My last full year with the Cubs (2011), I was away from the Chicago area 13 full weeks – a full one-fourth of the year. As much as I loved what I was doing workwise, was it really worth it?
Why did I do it as long as I did? I worked for the frickin’ Chicago Cubs, that’s why. I wasn’t just living my dream; I was living many people’s dream lives. When you’re part of it, the rest of the world can oftentimes be floating on the periphery.
But then you’re not there anymore, and you can reflect. And this is what I realized right away … All the hotel points and my annual awesome Cactus League farmer’s tan will never cancel out the fact that I missed my girls’ first season of AYSO soccer – as I wasn’t available to get there any Sunday. I missed their second grade music show, as I was already in spring training. I was out of town when they first began reading, and all I could do was listen to their excitement on the phone when they called me to tell me about it. I was on the road when they decided they were done with diapers and that they were big girls now – and toilet-trained themselves. On that one, all I could do was listen to the excitement on the phone when my wife called me to tell me about that.
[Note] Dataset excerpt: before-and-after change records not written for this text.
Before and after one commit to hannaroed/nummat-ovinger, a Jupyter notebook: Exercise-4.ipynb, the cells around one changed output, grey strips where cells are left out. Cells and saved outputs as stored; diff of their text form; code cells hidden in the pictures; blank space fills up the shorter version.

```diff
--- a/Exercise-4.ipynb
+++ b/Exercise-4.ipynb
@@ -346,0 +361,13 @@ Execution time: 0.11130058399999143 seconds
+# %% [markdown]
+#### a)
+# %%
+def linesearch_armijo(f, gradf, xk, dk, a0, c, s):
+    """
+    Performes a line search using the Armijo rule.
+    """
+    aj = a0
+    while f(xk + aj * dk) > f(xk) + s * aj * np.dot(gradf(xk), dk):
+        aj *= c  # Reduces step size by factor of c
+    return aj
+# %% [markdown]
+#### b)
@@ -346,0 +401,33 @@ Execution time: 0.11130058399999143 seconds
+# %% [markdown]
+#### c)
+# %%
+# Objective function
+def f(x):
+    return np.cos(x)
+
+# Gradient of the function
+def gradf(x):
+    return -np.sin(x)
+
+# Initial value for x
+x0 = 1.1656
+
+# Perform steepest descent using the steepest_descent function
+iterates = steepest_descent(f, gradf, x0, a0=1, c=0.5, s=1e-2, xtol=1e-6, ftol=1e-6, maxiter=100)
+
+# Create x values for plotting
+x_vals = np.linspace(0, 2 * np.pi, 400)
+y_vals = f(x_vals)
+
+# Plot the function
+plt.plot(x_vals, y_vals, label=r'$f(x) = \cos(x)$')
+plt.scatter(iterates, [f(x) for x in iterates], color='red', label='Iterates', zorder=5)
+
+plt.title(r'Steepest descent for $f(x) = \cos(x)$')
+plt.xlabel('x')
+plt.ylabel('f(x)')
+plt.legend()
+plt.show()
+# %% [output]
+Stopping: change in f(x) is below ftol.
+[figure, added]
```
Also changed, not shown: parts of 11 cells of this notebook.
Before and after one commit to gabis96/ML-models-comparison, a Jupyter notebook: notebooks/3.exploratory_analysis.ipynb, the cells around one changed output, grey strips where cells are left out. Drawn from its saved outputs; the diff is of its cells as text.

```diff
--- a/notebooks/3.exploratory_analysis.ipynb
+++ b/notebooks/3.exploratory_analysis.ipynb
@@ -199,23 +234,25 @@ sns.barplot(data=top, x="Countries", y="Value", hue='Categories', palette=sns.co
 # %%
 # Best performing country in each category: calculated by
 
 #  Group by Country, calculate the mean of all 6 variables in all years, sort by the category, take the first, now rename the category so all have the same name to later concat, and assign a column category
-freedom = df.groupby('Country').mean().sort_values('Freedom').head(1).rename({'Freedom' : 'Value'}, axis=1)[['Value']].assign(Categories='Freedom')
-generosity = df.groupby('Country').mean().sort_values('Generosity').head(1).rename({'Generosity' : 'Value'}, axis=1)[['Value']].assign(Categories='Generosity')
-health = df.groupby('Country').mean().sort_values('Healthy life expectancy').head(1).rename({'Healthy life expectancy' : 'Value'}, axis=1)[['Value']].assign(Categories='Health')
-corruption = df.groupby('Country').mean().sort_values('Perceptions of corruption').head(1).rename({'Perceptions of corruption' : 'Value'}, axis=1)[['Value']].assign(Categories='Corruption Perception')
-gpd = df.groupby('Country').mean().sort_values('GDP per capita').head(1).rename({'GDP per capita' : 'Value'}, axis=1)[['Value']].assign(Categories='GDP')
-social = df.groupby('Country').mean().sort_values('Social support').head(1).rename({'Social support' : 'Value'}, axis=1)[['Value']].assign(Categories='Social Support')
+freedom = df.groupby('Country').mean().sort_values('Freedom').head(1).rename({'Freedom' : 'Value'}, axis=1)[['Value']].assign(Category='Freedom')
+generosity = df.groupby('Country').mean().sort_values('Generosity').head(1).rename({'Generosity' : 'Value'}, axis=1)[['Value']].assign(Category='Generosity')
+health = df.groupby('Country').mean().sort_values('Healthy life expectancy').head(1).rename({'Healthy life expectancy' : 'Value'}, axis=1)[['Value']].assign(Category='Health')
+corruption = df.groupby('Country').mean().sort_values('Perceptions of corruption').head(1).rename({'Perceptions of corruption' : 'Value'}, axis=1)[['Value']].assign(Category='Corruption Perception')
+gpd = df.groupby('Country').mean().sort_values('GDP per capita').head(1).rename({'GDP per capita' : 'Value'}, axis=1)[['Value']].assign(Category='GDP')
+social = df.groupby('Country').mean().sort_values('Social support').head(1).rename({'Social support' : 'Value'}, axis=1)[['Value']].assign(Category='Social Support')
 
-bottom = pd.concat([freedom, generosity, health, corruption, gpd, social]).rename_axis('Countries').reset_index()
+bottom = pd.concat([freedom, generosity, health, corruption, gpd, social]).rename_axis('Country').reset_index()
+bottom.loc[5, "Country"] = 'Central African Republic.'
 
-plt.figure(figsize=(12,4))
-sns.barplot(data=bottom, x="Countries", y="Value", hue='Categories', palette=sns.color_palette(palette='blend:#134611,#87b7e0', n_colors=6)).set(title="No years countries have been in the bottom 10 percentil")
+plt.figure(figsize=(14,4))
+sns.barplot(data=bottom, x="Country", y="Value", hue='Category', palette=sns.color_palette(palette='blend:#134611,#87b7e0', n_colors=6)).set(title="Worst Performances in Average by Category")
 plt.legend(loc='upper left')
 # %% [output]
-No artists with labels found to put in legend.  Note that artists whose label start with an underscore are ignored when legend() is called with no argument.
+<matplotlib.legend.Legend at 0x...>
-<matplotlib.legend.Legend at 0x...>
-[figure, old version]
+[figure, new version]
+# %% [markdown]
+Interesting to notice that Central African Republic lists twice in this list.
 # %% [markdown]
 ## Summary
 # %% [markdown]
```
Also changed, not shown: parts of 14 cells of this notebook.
In the grand scheme of things, my daughters don’t care that I wasn’t around for those events. But I did. As they close in on their teenage years, they probably don’t want me around as much as I am now. But they don’t get to make that choice … I do.
And no team should be making you choose between baseball and your family.